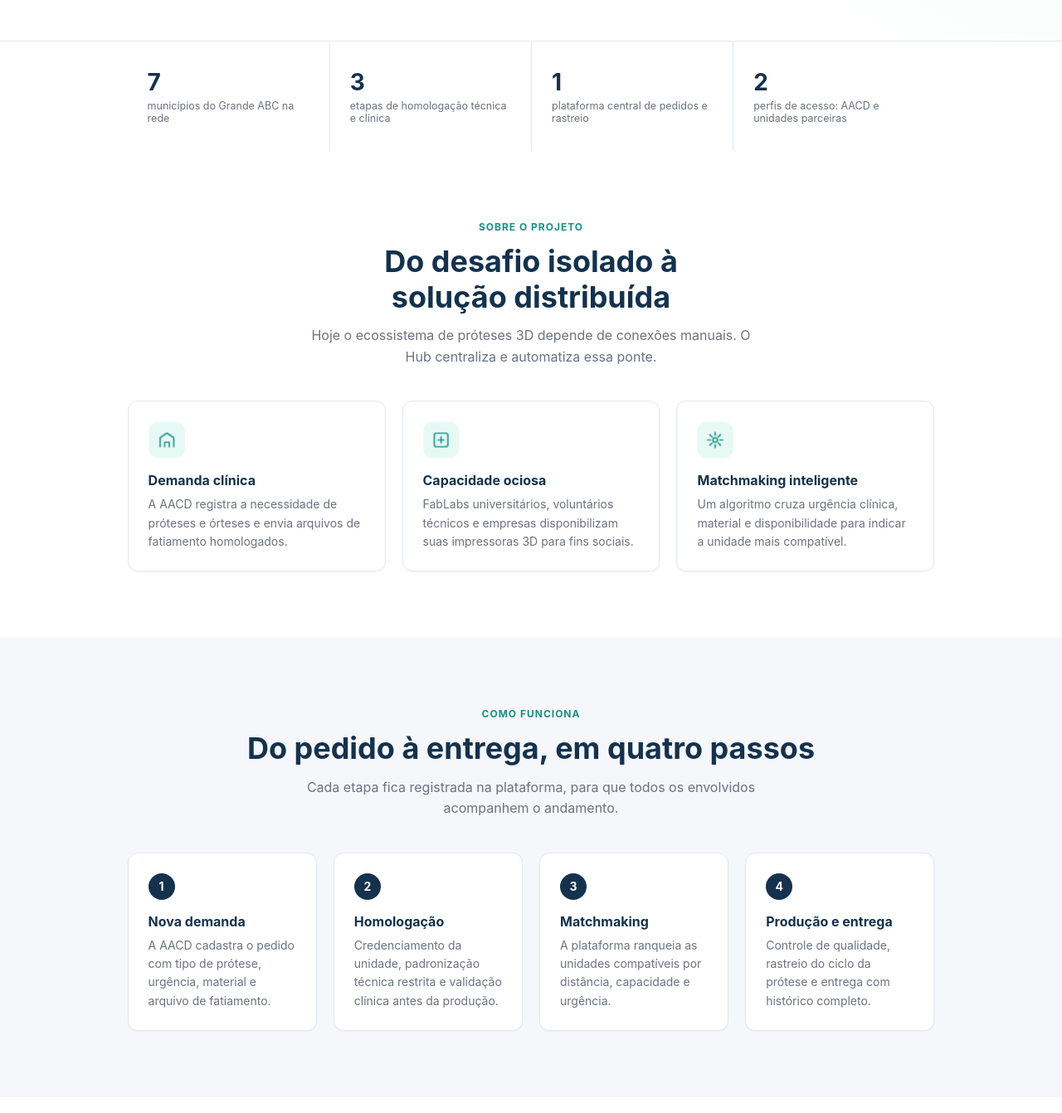
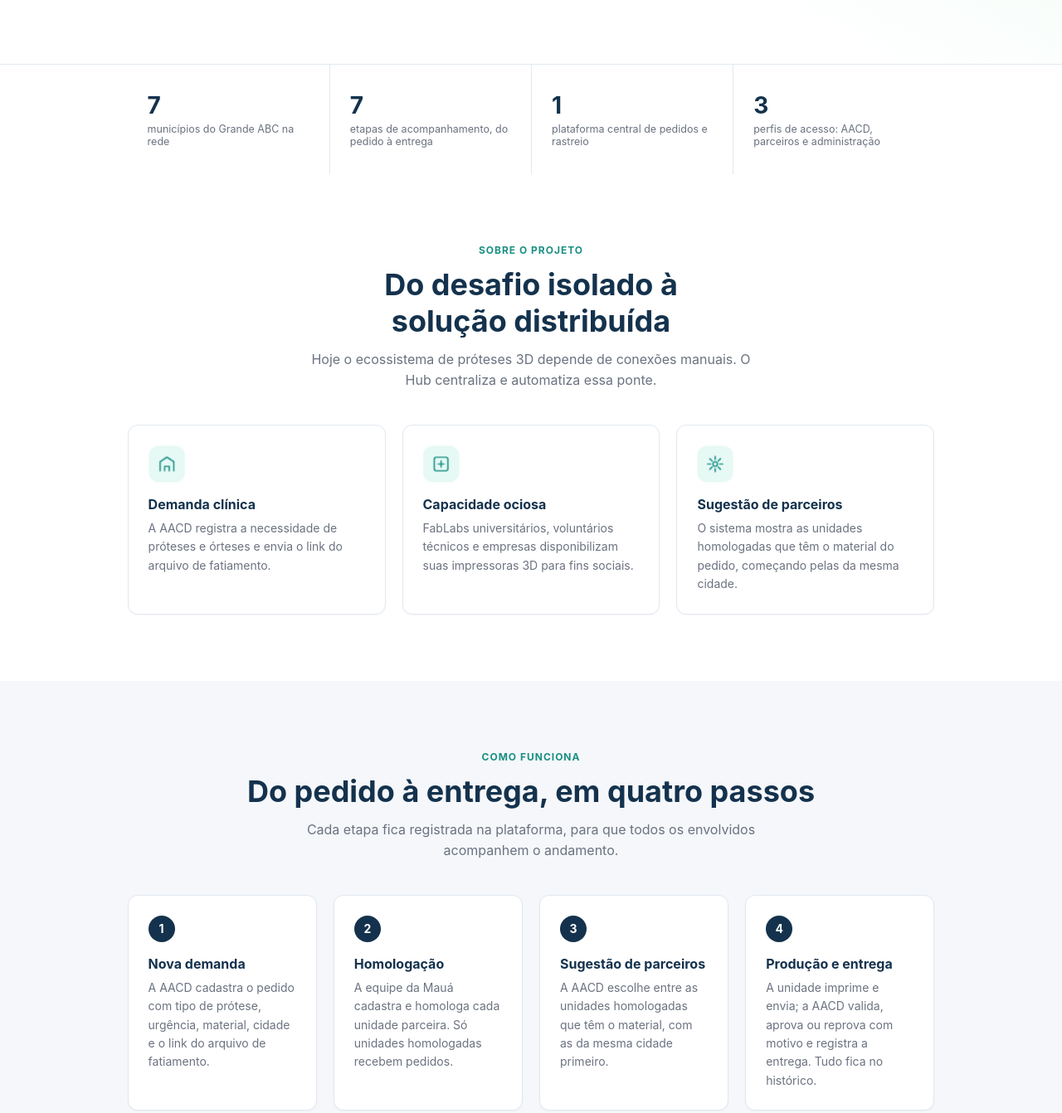
Before and after one commit to hub-proteses-3d/hub-proteses-3d, a website: page public/index.html in a window 1280 px wide. Shown: the part 618-1960 px from the top of the page at 83% size. Drawn offline with Linux system fonts and the light colour scheme.

Commit message:
textos da pagina inicial de acordo com o que o sistema faz

```diff
--- a/public/index.html
+++ b/public/index.html
@@ -28,7 +28,7 @@
       <div class="hero-texto">
         <span class="hero-tag">MANUFATURA ADITIVA PARA SAÚDE</span>
         <h1>Conectando próteses<br>3D <span>a quem precisa</span></h1>
-        <p>Hub digital que conecta a demanda clínica da AACD à capacidade produtiva de FabLabs, universidades e fábricas do Grande ABC, com homologação, matchmaking e acompanhamento em um só lugar.</p>
+        <p>Hub digital que conecta a demanda clínica da AACD à capacidade produtiva de FabLabs, universidades e fábricas do Grande ABC, com cadastro das unidades, sugestão de parceiros e acompanhamento dos pedidos em um só lugar.</p>
         <div class="hero-botoes">
           <a href="login.html" class="btn btn-primary">Acessar plataforma</a>
           <a href="#sobre" class="btn btn-secondary">Conheça o projeto</a>
@@ -44,16 +44,16 @@
         <div class="kpi-label">municípios do Grande ABC na rede</div>
       </div>
       <div class="numero">
-        <div class="kpi-value">3</div>
-        <div class="kpi-label">etapas de homologação técnica e clínica</div>
+        <div class="kpi-value">7</div>
+        <div class="kpi-label">etapas de acompanhamento, do pedido à entrega</div>
       </div>
       <div class="numero">
         <div class="kpi-value">1</div>
         <div class="kpi-label">plataforma central de pedidos e rastreio</div>
       </div>
       <div class="numero">
-        <div class="kpi-value">2</div>
-        <div class="kpi-label">perfis de acesso: AACD e unidades parceiras</div>
+        <div class="kpi-value">3</div>
+        <div class="kpi-label">perfis de acesso: AACD, parceiros e administração</div>
       </div>
     </section>
     <section id="sobre" class="secao">
@@ -64,7 +64,7 @@
         <div class="card card-pad">
           <img src="img/icone-demanda.png" alt="">
           <h3>Demanda clínica</h3>
-          <p>A AACD registra a necessidade de próteses e órteses e envia arquivos de fatiamento homologados.</p>
+          <p>A AACD registra a necessidade de próteses e órteses e envia o link do arquivo de fatiamento.</p>
         </div>
         <div class="card card-pad">
           <img src="img/icone-capacidade.png" alt="">
@@ -73,8 +73,8 @@
         </div>
         <div class="card card-pad">
           <img src="img/icone-matchmaking.png" alt="">
-          <h3>Matchmaking inteligente</h3>
-          <p>Um algoritmo cruza urgência clínica, material e disponibilidade para indicar a unidade mais compatível.</p>
+          <h3>Sugestão de parceiros</h3>
+          <p>O sistema mostra as unidades homologadas que têm o material do pedido, começando pelas da mesma cidade.</p>
         </div>
       </div>
     </section>
@@ -86,22 +86,22 @@
         <div class="card card-pad">
           <span class="passo">1</span>
           <h3>Nova demanda</h3>
-          <p>A AACD cadastra o pedido com tipo de prótese, urgência, material e arquivo de fatiamento.</p>
+          <p>A AACD cadastra o pedido com tipo de prótese, urgência, material, cidade e o link do arquivo de fatiamento.</p>
         </div>
         <div class="card card-pad">
           <span class="passo">2</span>
           <h3>Homologação</h3>
-          <p>Credenciamento da unidade, padronização técnica restrita e validação clínica antes da produção.</p>
+          <p>A equipe da Mauá cadastra e homologa cada unidade parceira. Só unidades homologadas recebem pedidos.</p>
         </div>
         <div class="card card-pad">
           <span class="passo">3</span>
-          <h3>Matchmaking</h3>
-          <p>A plataforma ranqueia as unidades compatíveis por distância, capacidade e urgência.</p>
+          <h3>Sugestão de parceiros</h3>
+          <p>A AACD escolhe entre as unidades homologadas que têm o material, com as da mesma cidade primeiro.</p>
         </div>
         <div class="card card-pad">
           <span class="passo">4</span>
           <h3>Produção e entrega</h3>
-          <p>Controle de qualidade, rastreio do ciclo da prótese e entrega com histórico completo.</p>
+          <p>A unidade imprime e envia; a AACD valida, aprova ou reprova com motivo e registra a entrega. Tudo fica no histórico.</p>
         </div>
       </div>
     </section>
@@ -123,20 +123,20 @@
     <section id="privacidade" class="secao secao-escura">
       <span class="secao-tag">PRIVACIDADE E LGPD</span>
       <h2>Dados de saúde exigem<br>cuidado desde o desenho</h2>
-      <p class="secao-texto">O Hub trata informações de pacientes com deficiência, que são dados pessoais sensíveis. A proteção faz parte da arquitetura da plataforma.</p>
+      <p class="secao-texto">Próteses envolvem dados de saúde, que são dados pessoais sensíveis. Por isso o Hub não guarda nenhum dado pessoal de paciente. A proteção faz parte da arquitetura da plataforma.</p>
       <div class="cartoes cartoes-2">
         <div class="cartao-escuro">
           <img src="img/icone-anonimizacao.png" alt="">
           <div>
             <h3>Anonimização de pacientes</h3>
-            <p>Pedidos identificam o paciente apenas por um código interno. Nome e dados pessoais não são expostos às unidades de produção.</p>
+            <p>Pedidos identificam o paciente apenas por um código interno. Nome e dados pessoais não são guardados na plataforma.</p>
           </div>
         </div>
         <div class="cartao-escuro">
           <img src="img/icone-acesso.png" alt="">
           <div>
             <h3>Acesso por perfil</h3>
-            <p>AACD e unidades parceiras enxergam apenas o necessário para o seu papel: demanda clínica de um lado, especificações técnicas de produção do outro.</p>
+            <p>AACD, unidades parceiras e administração enxergam apenas o necessário para o seu papel: demanda clínica de um lado, especificações técnicas de produção do outro.</p>
           </div>
         </div>
         <div class="cartao-escuro">
```
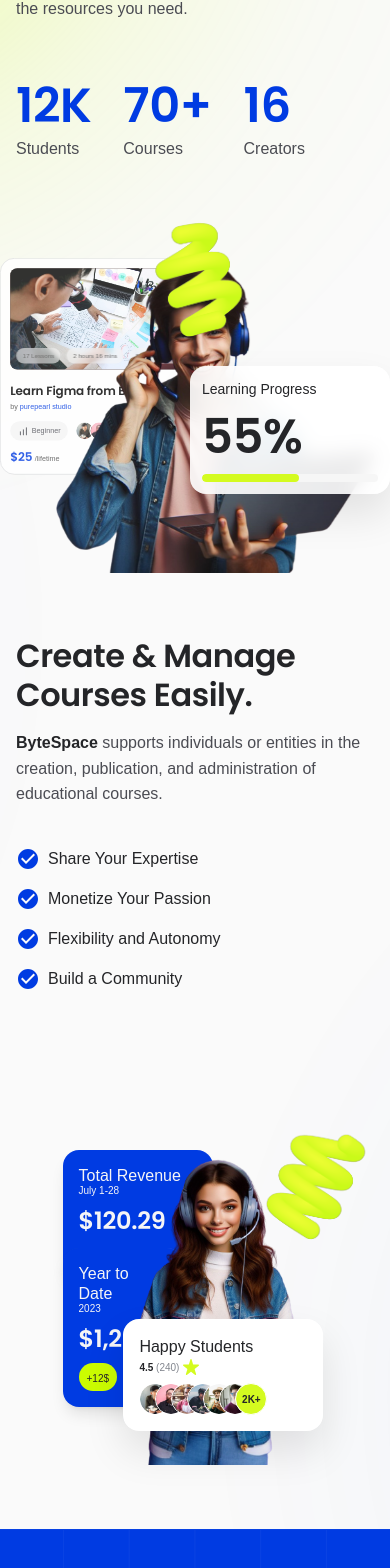
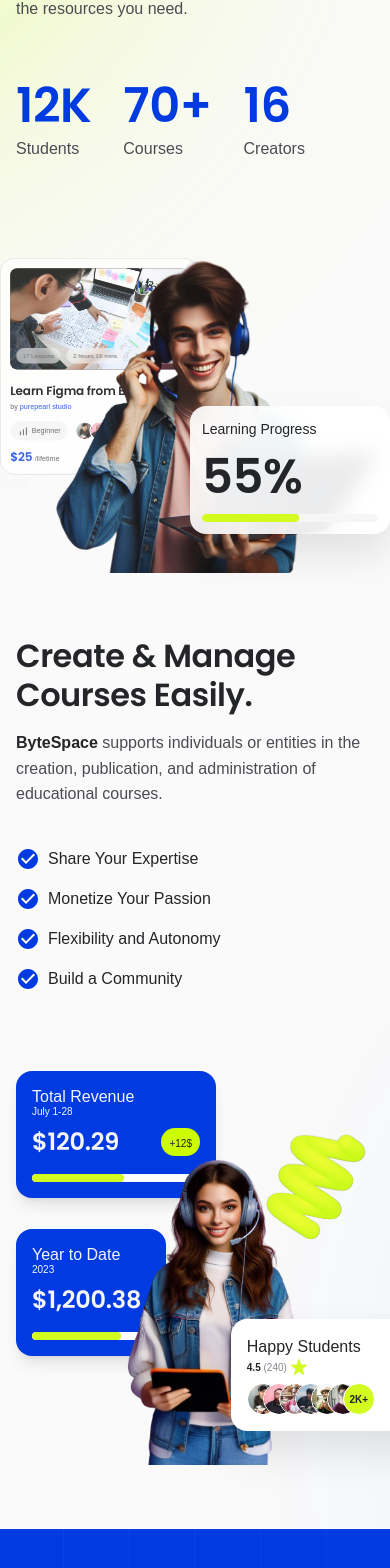
Before and after one commit to Rifat-2020831030/ByteSpace_Task, a Next.js app: page / in a window 390 px wide. Shown: the part 6468-8036 px from the top of the page. Built offline with nearby package versions, Linux system fonts and the light colour scheme; a web font is replaced by a local one.

Commit message:
fix(ui): adjust positioning and dimensions for ManageCourses and ProfessionalGrowth components

```diff
--- a/src/components/home/ManageCourses.tsx
+++ b/src/components/home/ManageCourses.tsx
@@ -28,7 +28,7 @@ export function ManageCourses() {
             amount="$120.29"
             increase="+12$"
             progress={55}
-            className="absolute left-[13%] top-[20%] z-10 w-[150px] md:w-[250px]"
+            className="absolute left-0 sm:left-[13%] sm:top-[20%] z-10 w-[200px] md:w-[250px]"
           />
 
           {/* Floating Card: Year to Date (Left edge) */}
@@ -37,11 +37,12 @@ export function ManageCourses() {
             subtitle="2023"
             amount="$1,200.38"
             increase="+12$"
-            className="absolute left-[13%] top-[45%] z-10 w-[120px] md:w-[134px]"
+            progress={75}
+            className="absolute left-0 top-[40%] sm:left-[13%] sm:top-[45%] z-10 w-[150px] md:w-[134px]"
           />
 
           {/* Floating Card: Happy Students (Bottom right) */}
-          <div className="absolute left-[30%] md:left-[60%] top-[63%] bg-white backdrop-blur-[10px] p-[16px] rounded-[16px] shadow-[0_20px_40px_rgba(0,0,0,0.1)] flex flex-col justify-center gap-[8px] z-30 w-[200px] md:w-[258px]">
+          <div className="absolute left-[60%] md:left-[60%] top-[63%] bg-white backdrop-blur-[10px] p-[16px] rounded-[16px] shadow-[0_20px_40px_rgba(0,0,0,0.1)] flex flex-col justify-center gap-[8px] z-30 w-[200px] md:w-[258px]">
             <div className="flex flex-col">
               <span className="font-body font-medium text-[16px] text-brand-gray-950 leading-[24px]">
                 Happy Students
--- a/src/components/home/ProfessionalGrowth.tsx
+++ b/src/components/home/ProfessionalGrowth.tsx
@@ -1,11 +1,11 @@
 import { ASSETS } from "@/lib/assets";
+import { getCourseOfTheDay } from "@/services/course.service";
+import { PlatformService } from "@/services/platform.service";
 import Image from "next/image";
 import { CourseCard } from "../ui/CourseCard";
 import { LearningProgressCard } from "../ui/LearningProgressCard";
 import { SectionHeader } from "../ui/SectionHeader";
 import { TintedShape } from "../ui/TintedShape";
-import { PlatformService } from "@/services/platform.service";
-import { getCourseOfTheDay } from "@/services/course.service";
 
 export async function ProfessionalGrowth() {
   const metrics = await PlatformService.getMetrics();
@@ -66,22 +66,20 @@ export async function ProfessionalGrowth() {
 
           {/* Floating Course Card - BEHIND the student (z-10) */}
           <div className="absolute -left-4 md:-left-[50px] top-[20px] md:top-[120px] scale-[0.6] md:scale-[0.75] origin-top-left z-10 pointer-events-none opacity-80 md:opacity-100">
-            <CourseCard
-              course={featuredCourse}
-            />
+            <CourseCard course={featuredCourse} />
           </div>
 
           {/* Floating Learning Progress Card - Above the student (z-30) */}
           <LearningProgressCard
             progress={55}
-            className="absolute -right-4 md:-right-4 top-[38%] bg-white/90 z-30"
+            className="absolute -right-4 md:-right-4 md:top-[38%] top-[50%] bg-white/90 z-30"
           />
 
           {/* 3D Shape - Lime Color, properly positioned via CSS Mask */}
           <TintedShape
             src={ASSETS.growth.shape1}
             color="bg-brand-lime"
-            className="left-[30%] md:left-[79%] -top-8 md:top-[55px] w-[150px] md:w-[215px] aspect-square z-30"
+            className="left-[30%] md:left-[79%] -top-8 md:top-[55px] w-[150px] md:w-[215px] aspect-square z-30 hidden"
           />
         </div>
       </div>
```
Also changed, not shown: src/components/layout/Footer.tsx (+8 -2 lines).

===

» **Task prompt**: Throughout the data above, copy all lines where the word "pessoais" is found.

» **Solution**:
-      <p class="secao-texto">O Hub trata informações de pacientes com deficiência, que são dados pessoais sensíveis. A proteção faz parte da arquitetura da plataforma.</p>
+      <p class="secao-texto">Próteses envolvem dados de saúde, que são dados pessoais sensíveis. Por isso o Hub não guarda nenhum dado pessoal de paciente. A proteção faz parte da arquitetura da plataforma.</p>
-            <p>Pedidos identificam o paciente apenas por um código interno. Nome e dados pessoais não são expostos às unidades de produção.</p>
+            <p>Pedidos identificam o paciente apenas por um código interno. Nome e dados pessoais não são guardados na plataforma.</p>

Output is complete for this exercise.